New Mexico State University

News Center

Reducing the Risk of Bee Attacks

LAS CRUCES -- Fall is not the only thing in the air. A series of bee stingings, both European and Africanized, may have some New Mexicans wondering how to protect themselves.

"There are a number of things that people can do to reduce the risk of being stung," said Mike English, entomologist with New Mexico State University's Cooperative Extension Service. "First, you want to reduce the risk of accidentally disturbing a bee hive when doing outdoor activities."

English said people working or playing outdoors, should follow these tips:

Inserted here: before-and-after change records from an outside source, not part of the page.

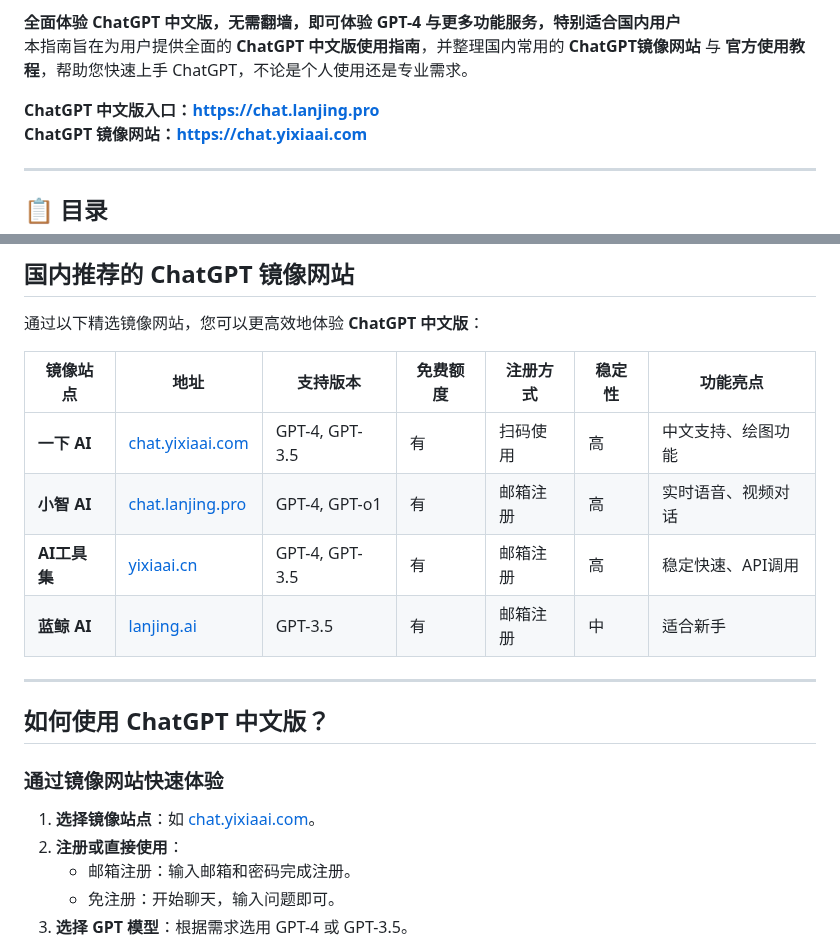
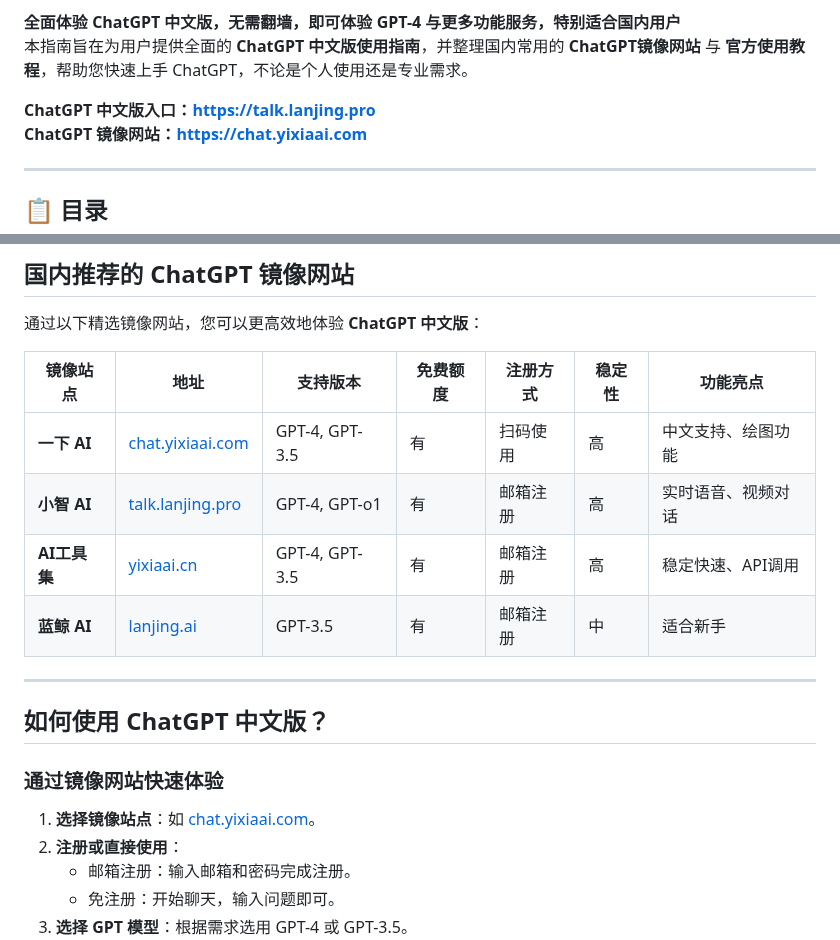
Before and after one commit to chatgpt-china-gpts/ChatGPT-CN-Guide, a Markdown page: README.md, 2 parts joined by grey strips. GitHub-like rendering.

```diff
--- a/README.md
+++ b/README.md
@@ -5,7 +5,7 @@
 **全面体验 ChatGPT 中文版，无需翻墙，即可体验 GPT-4 与更多功能服务，特别适合国内用户**
 本指南旨在为用户提供全面的 **ChatGPT 中文版使用指南**，并整理国内常用的 **ChatGPT镜像网站** 与 **官方使用教程**，帮助您快速上手 ChatGPT，不论是个人使用还是专业需求。
 
-**ChatGPT 中文版入口：[https://chat.lanjing.pro](https://chat.lanjing.pro)**
+**ChatGPT 中文版入口：[https://talk.lanjing.pro](https://talk.lanjing.pro)**
 **ChatGPT 镜像网站：[https://chat.yixiaai.com](https://xsimplechat.com/)**
 
 ---
@@ -35,7 +35,7 @@
 | 镜像站点     | 地址                                           | 支持版本       | 免费额度 | 注册方式  | 稳定性 | 功能亮点       |
 |--------------|------------------------------------------------|---------------|----------|----------|--------|----------------|
 | **一下 AI**  | [chat.yixiaai.com](https://xsimplechat.com)   | GPT-4, GPT-3.5 | 有        | 扫码使用 | 高     | 中文支持、绘图功能 |
-| **小智 AI** | [chat.lanjing.pro](https://chat.lanjing.pro)       | GPT-4, GPT-o1  | 有        | 邮箱注册 | 高     | 实时语音、视频对话 |
+| **小智 AI** | [talk.lanjing.pro](https://talk.lanjing.pro)       | GPT-4, GPT-o1  | 有        | 邮箱注册 | 高     | 实时语音、视频对话 |
 | **AI工具集** | [yixiaai.cn](https://yixiaai.cn)               | GPT-4, GPT-3.5 | 有        | 邮箱注册 | 高     | 稳定快速、API调用  |
 | **蓝鲸 AI**  | [lanjing.ai](https://lanjing.pro)               | GPT-3.5        | 有        | 邮箱注册 | 中     | 适合新手        |
 
```
Also changed, not shown: other parts of README.md (+2 -2 lines).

* Know potential bee nesting sites. Bees like to nest in the ground, tree hollows, rock piles, old tires, rotten logs, wood stacks, trash cans, park shelters, bird houses, hunting blinds, under picnic tables and other areas that offer shelter.
* Scout the area for bees before choosing a picnic site or setting up camp. Never let children play in an area that has not been checked for bees.
* Do not climb into a hunting blind before checking for bees. Also, watch for bees in and out of the blind.
* Listen and watch for bees when hiking. Never step or turn over logs or rocks where bees can be nesting.
* Be alert when operating heavy machinery in junk yards, salvage yards, fields and other areas that offer nesting places for bees.
* Watch for bees flying around any recreational or work site and listen for buzzing sounds. If bees are seen or heard, leave the area immediately.
* Be prepared in advance in case bees do attack. Have an escape plan to run away and get inside a car or building for protection.

Related Links:

* Africanized Honey Bees Home Page